Appropriately for a novel concerned with love, the story unfolds in two voices, but these are not the voices of lovers, though their developing relationship is the novel’s subject. The first is that of Vima, or Bait 455 (the word ‘bait’ refers to prisoners who are taken to make other prisoners talk), who was tortured at length by the regime before being allowed to leave the country; the second belongs to one of the Supreme Leader’s most trusted Colonels, a man whose job it was to spy on the torturers to ensure they could be ‘trusted’. He, too, has now fled his homeland and has been seeking asylum for a number of years; he encounters Vima in her capacity as an interpreter at the Office for Refugees and Stateless Persons. Both have left loved ones behind, the single voices of their narratives in fact emphasising their loneliness.

The Colonel recognises Vima almost immediately – “The woman sitting next to the official, strung as tight as a bow, is none other than 455” – but feels certain she will not know him as all prisoners wore hoods and blindfolds. However, in captivity Vima learned how to loosen her blindfold enough to squint underneath and observe the feet of her torturers:

“Tell me how you walk and I will tell you who you are. The Colonel has returned from the toilets. I am trying to concentrate. I’m staring at the ground, following his steps.”

Her relationship to the Colonel is closer than Vima at first realises: it was his wife’s discovery of a recording of her being tortured (which the Colonel was analysing to assess the performance of the torturers amid concern that Vima refused to break) that caused him to arrange her release, and later leave the country himself:

“You said, You have only one solution, and that is to leave. Once you’ve rescued this woman. You are going to arrange her escape. And her husband’s… They are the ones who will save you, in the end.”

The Colonel does this out of love for his wife, which he calls his Achilles’ heel. Vima is able to resist her torture because of her love for her husband, Del:

“Del’s love was what kept me safe. More than anything, when I was in the depths of hell.”

The Colonel’s weakness is Vima’s strength, though arguably in both cases love brings them suffering, and separation.

Hachtoudi uses the Colonel and Vima’s perhaps unlikely love stories to reveal how totalitarian states work, both by describing the Colonel’s rise to power, and Vima’s treatment as a victim. The descriptions of Vima’s torture holds nothing back as she is both physical and sexually abused. That the torturers themselves are also under observation reveals the totalitarian mind-set.

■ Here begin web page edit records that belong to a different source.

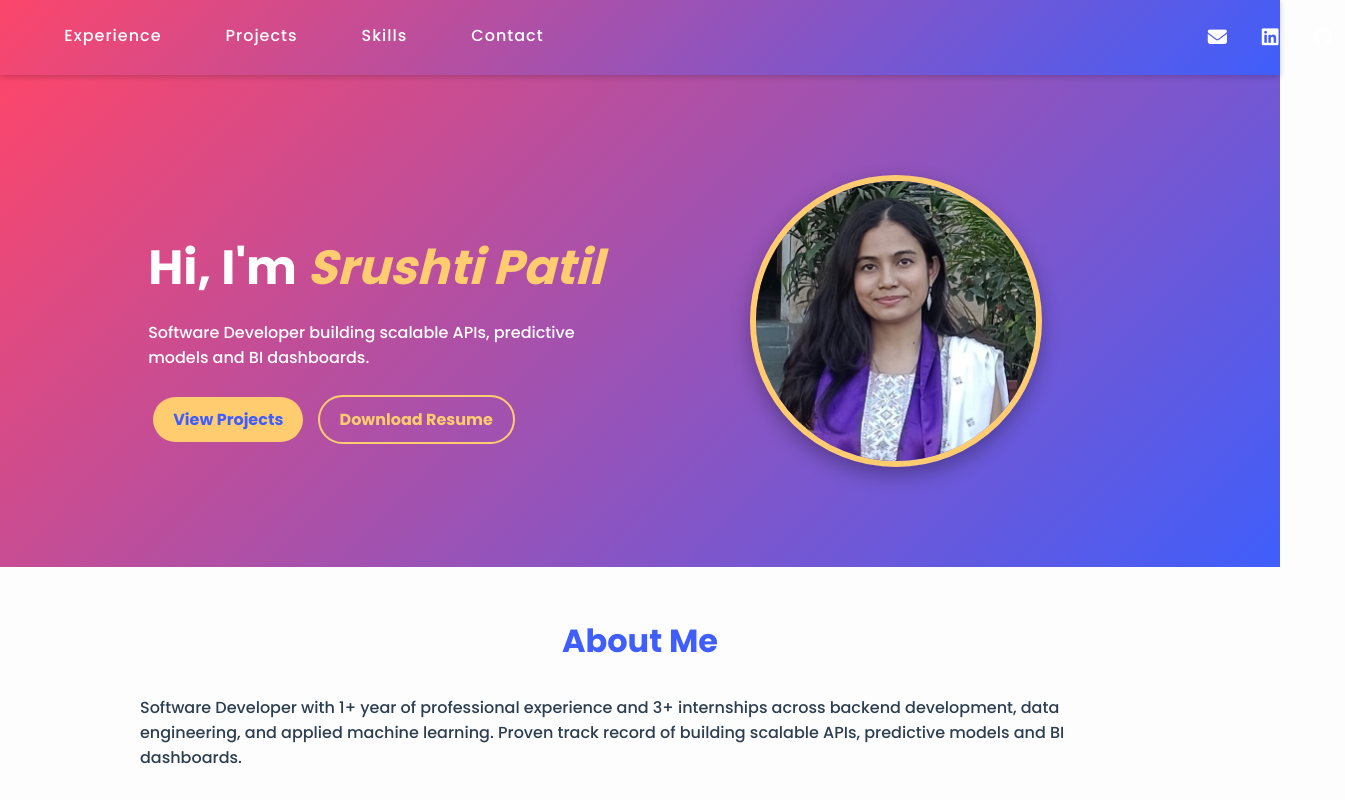
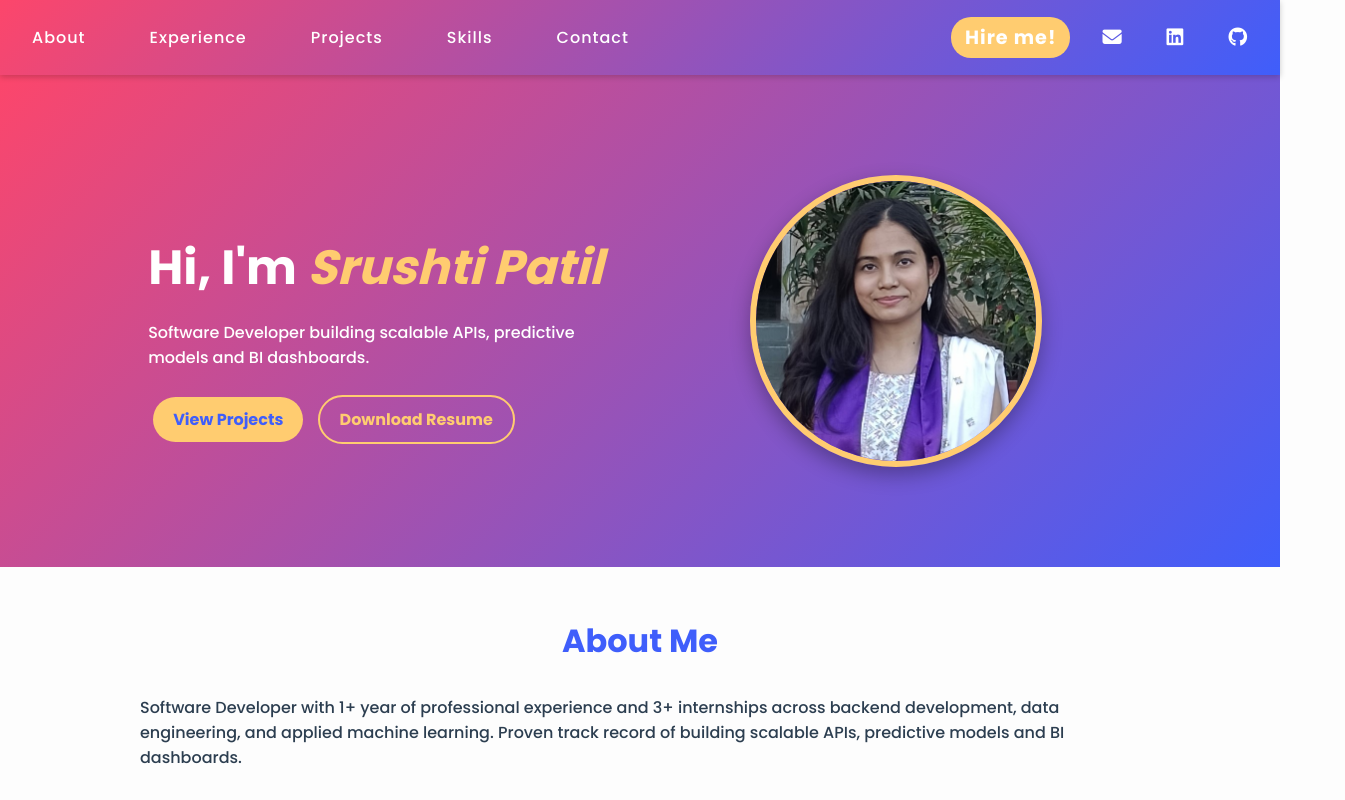
Before and after one commit to SrushtiPatil1/SrushtiPatil1.github.io, a plain HTML site: page index.html in a window 1280 px wide. Shown: the top 800 px of the page, 1345 px wide, since content can reach past the window. Drawn offline with Linux system fonts and the light colour scheme.

Commit message:
added hire me

```diff
--- a/index.html
+++ b/index.html
@@ -13,23 +13,23 @@
 <body>
   <!-- NAVBAR -->
   <header>
-    <nav>
+  <nav>
+    <div class="nav-links">
       <a href="#about">About</a>
       <a href="#experience">Experience</a>
       <a href="#projects">Projects</a>
       <a href="#skills">Skills</a>
       <a href="#contact">Contact</a>
+    </div>
 
-
-      <!-- Contact Icons -->
     <div class="nav-icons">
+      <a class="hire" href="#contact">Hire me!</a>
       <a href="mailto:sbpatil2002@gmail.com" target="_blank"><i class="fas fa-envelope"></i></a>
       <a href="https://www.linkedin.com/in/srushtipatil1" target="_blank"><i class="fab fa-linkedin"></i></a>
       <a href="https://github.com/SrushtiPatil1" target="_blank"><i class="fab fa-github"></i></a>
     </div>
   </nav>
-
-  </header>
+</header>
 
 <!-- HERO -->
 <section id="hero">
@@ -294,6 +294,7 @@ Excel, Miro, Meta Ads) </i>
   <!-- CONTACT -->
   <section id="contact" class="container fade-in">
     <h2>Contact</h2>
+
     <p>Email: <a href="mailto:sbpatil2002@gmail.com">sbpatil2002@gmail.com</a></p>
     <p>LinkedIn: <a href="https://linkedin.com/in/srushtipatil1" target="_blank">linkedin.com/in/srushtipatil1</a></p>
     <p>GitHub: <a href="https://github.com/SrushtiPatil1" target="_blank">github.com/SrushtiPatil1</a></p>
@@ -303,6 +304,8 @@ Excel, Miro, Meta Ads) </i>
   <footer>
     <p>© 2025 Srushti Patil | Built with ❤️</p>
   </footer>
+
+
 
   <!-- JavaScript -->
 <script>
--- a/style.css
+++ b/style.css
@@ -18,10 +18,24 @@ header {
 
 nav {
   display: flex;
-  justify-content: center;
-  gap: 40px;   /* evenly spaced gap between links */
+  justify-content: space-between; /* pushes links left, icons right */
+  align-items: center;
   padding: 15px 20px;
 }
+
+.nav-links {
+  display: flex;
+  gap: 40px; /* space between About, Experience, etc */
+}
+
+.nav-icons {
+  display: flex;
+  gap: 20px;
+  align-items: center;
+}
+
+
+
 
 nav a {
   text-decoration: none;
@@ -38,12 +52,7 @@ nav a:hover {
 }
 
 
-.nav-icons {
-  display: flex;
-  gap: 10px;
-  margin-left: 600px;
 
-}
 
 .nav-icons a {
   color: #ffffff;
@@ -55,6 +64,23 @@ nav a:hover {
   color: #ffcc70;
   transform: scale(1.2);
 }
+
+.hire {
+  background: #ffcc70;
+  color: #3f5efb;
+  font-weight: 600;
+  padding: 6px 14px;
+  border-radius: 20px;
+  text-decoration: none;
+  transition: background 0.3s, transform 0.3s;
+}
+
+.hire:hover {
+  background: #ffffff;
+  color: #fc466b;
+  transform: scale(1.1);
+}
+
 
 
 /* HERO */
```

The Colonels’ story shows how his participation in (presumably the Iran-Iraq) war leads to recognition and admission to the Supreme Commander’s inner circle – from which, of course, there is no escape. In both cases it is the regime which tears their relationships apart. In Vima’s case this happens literally through imprisonment, but also through her fear Del might have betrayed her. For the Colonel, it occurs when his two roles as loving husband and brutal soldier collide. That his wife is also called Vima highlights the contrast.

Some readers may find it hard to accept the ‘truth’ of the Colonel’s love given his complicity in torture and murder – sadly history shows us otherwise. Importantly, Hachtoudi demonstrates the humanity of the oppressor and the victim, and the victim’s humanity revealed to the oppressor. Our attitude to all the characters may contain some ambiguity, including the Colonel’s wife, who writes at the end:

“Of the two of us, who was more to blame? The young devoted soldier caught in the tyrant’s vice, or the scientist cloistered on her Olympus, refusing to see what was there before her eyes?”

It is Hachtoudi’s ability to engage with her characters, the roles they are assigned by history, and how much power they have to reject them that makes this a gripping examination of totalitarianism’s perpetrators and victims.